**Saved data entries:**
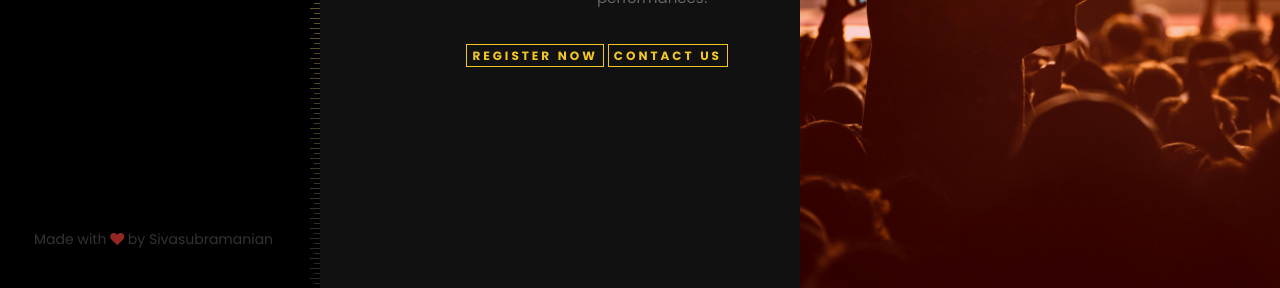
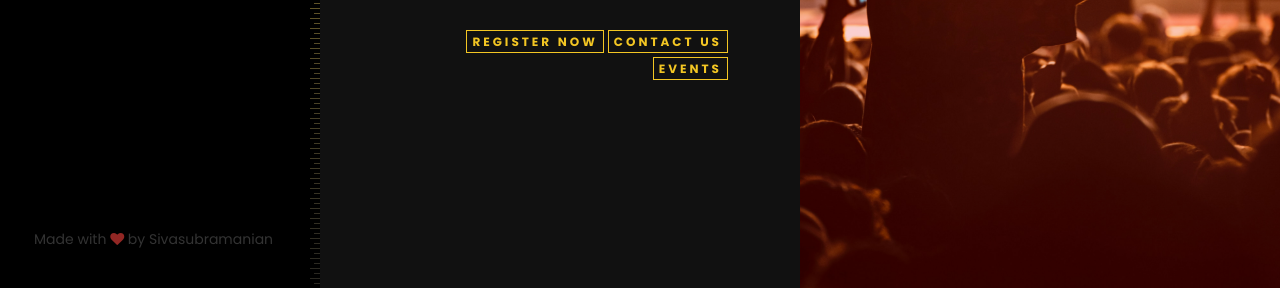
Before and after one commit to CaptSteel/requiemSite, a plain HTML site: page index.html in a window 1280 px wide. Shown: the part 512-800 px from the top of the page. Drawn offline with Linux system fonts and the light colour scheme.

Commit message:
Update index.html

```diff
--- a/index.html
+++ b/index.html
@@ -66,6 +66,7 @@
 													<p>
 														<a href="https://meddlvctsts.typeform.com/to/v2YaWcg4" class="custom-btn">Register Now</a>
 														<a href="/contact.html" class="custom-btn">Contact Us</a>
+														<a href="/gallery.html" class="custom-btn">Events</a>
 													</p>
 												</div>
 											</div>
```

**DIRECTIONS:** Each record should be printed exactly as it appears, leaving the pictures out.

**SOLUTION TO THIS TASK:**
Before and after one commit to CaptSteel/requiemSite, a plain HTML site: page index.html in a window 1280 px wide. Shown: the part 512-800 px from the top of the page. Drawn offline with Linux system fonts and the light colour scheme.

Commit message:
Update index.html

```diff
--- a/index.html
+++ b/index.html
@@ -66,6 +66,7 @@
 													<p>
 														<a href="https://meddlvctsts.typeform.com/to/v2YaWcg4" class="custom-btn">Register Now</a>
 														<a href="/contact.html" class="custom-btn">Contact Us</a>
+														<a href="/gallery.html" class="custom-btn">Events</a>
 													</p>
 												</div>
 											</div>
```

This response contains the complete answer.